_Available data:_
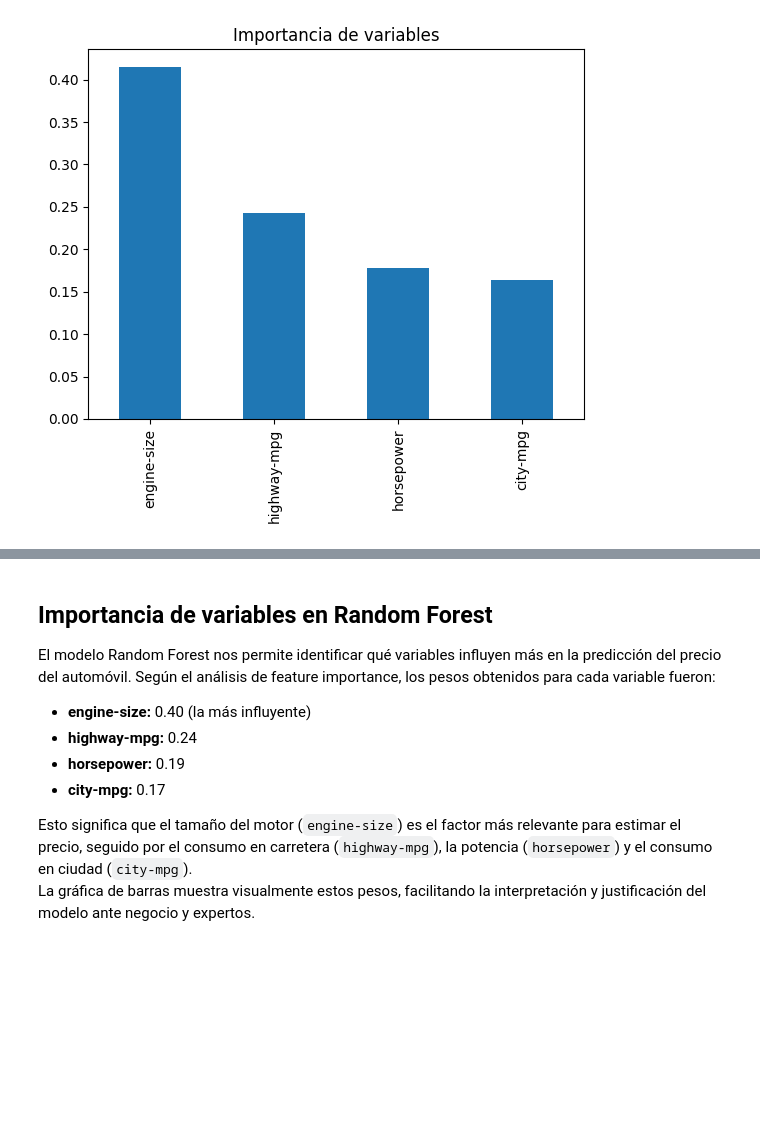
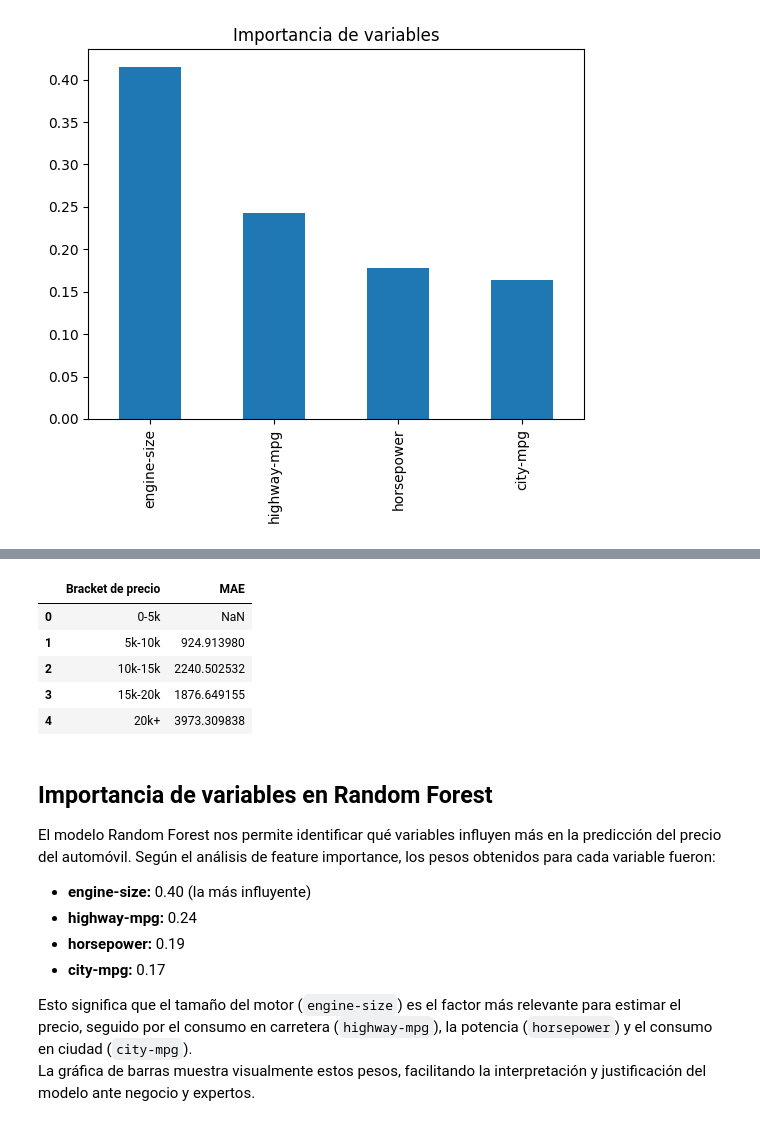
Before and after one commit to israelzuritacotania/modelos-lineales-para-ciencias-de-datos, a Jupyter notebook: laboratorio_2_upea_mlflow_tarea_2_Israel_Zurita_Cotaña.ipynb, the cells around one changed output, grey strips where cells are left out. Cells and saved outputs as stored; diff of their text form; code cells hidden in the pictures; blank space fills up the shorter version.

```diff
--- a/laboratorio_2_upea_mlflow_tarea_2_Israel_Zurita_Cotaña.ipynb
+++ b/laboratorio_2_upea_mlflow_tarea_2_Israel_Zurita_Cotaña.ipynb
@@ -404,3 +408,24 @@ if hasattr(best_model, 'named_steps') and 'random_forest' in best_model.named_st
+# %%
+%python
+import pandas as pd
+
+# Define los brackets de precio real (puedes ajustar los valores según tu dataset)
+bins = [0, 5000, 10000, 15000, 20000, 50000]
+labels = ['0-5k', '5k-10k', '10k-15k', '15k-20k', '20k+']
+df_test_rf['price_bracket'] = pd.cut(df_test_rf['y_true'], bins=bins, labels=labels, include_lowest=True)
+
+# Calcula el MAE por bracket
+bracket_mae = df_test_rf.groupby('price_bracket').apply(lambda x: (x['y_true'] - x['y_pred']).abs().mean()).reset_index()
+bracket_mae.columns = ['Bracket de precio', 'MAE']
+
+display(bracket_mae)
+# %% [output]
+|  | Bracket de precio | MAE |
+| 0 | 0-5k | NaN |
+| 1 | 5k-10k | 924.913980 |
+| 2 | 10k-15k | 2240.502532 |
+| 3 | 15k-20k | 1876.649155 |
+| 4 | 20k+ | 3973.309838 |
 # %% [markdown]
 ## Importancia de variables en Random Forest
 
```
Also changed, not shown: parts of 3 cells of this notebook.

_Required action:_
Where an entry includes an image, skip the image and return everything else exactly.

_Result of this task:_
Before and after one commit to israelzuritacotania/modelos-lineales-para-ciencias-de-datos, a Jupyter notebook: laboratorio_2_upea_mlflow_tarea_2_Israel_Zurita_Cotaña.ipynb, the cells around one changed output, grey strips where cells are left out. Cells and saved outputs as stored; diff of their text form; code cells hidden in the pictures; blank space fills up the shorter version.

```diff
--- a/laboratorio_2_upea_mlflow_tarea_2_Israel_Zurita_Cotaña.ipynb
+++ b/laboratorio_2_upea_mlflow_tarea_2_Israel_Zurita_Cotaña.ipynb
@@ -404,3 +408,24 @@ if hasattr(best_model, 'named_steps') and 'random_forest' in best_model.named_st
+# %%
+%python
+import pandas as pd
+
+# Define los brackets de precio real (puedes ajustar los valores según tu dataset)
+bins = [0, 5000, 10000, 15000, 20000, 50000]
+labels = ['0-5k', '5k-10k', '10k-15k', '15k-20k', '20k+']
+df_test_rf['price_bracket'] = pd.cut(df_test_rf['y_true'], bins=bins, labels=labels, include_lowest=True)
+
+# Calcula el MAE por bracket
+bracket_mae = df_test_rf.groupby('price_bracket').apply(lambda x: (x['y_true'] - x['y_pred']).abs().mean()).reset_index()
+bracket_mae.columns = ['Bracket de precio', 'MAE']
+
+display(bracket_mae)
+# %% [output]
+|  | Bracket de precio | MAE |
+| 0 | 0-5k | NaN |
+| 1 | 5k-10k | 924.913980 |
+| 2 | 10k-15k | 2240.502532 |
+| 3 | 15k-20k | 1876.649155 |
+| 4 | 20k+ | 3973.309838 |
 # %% [markdown]
 ## Importancia de variables en Random Forest
 
```
Also changed, not shown: parts of 3 cells of this notebook.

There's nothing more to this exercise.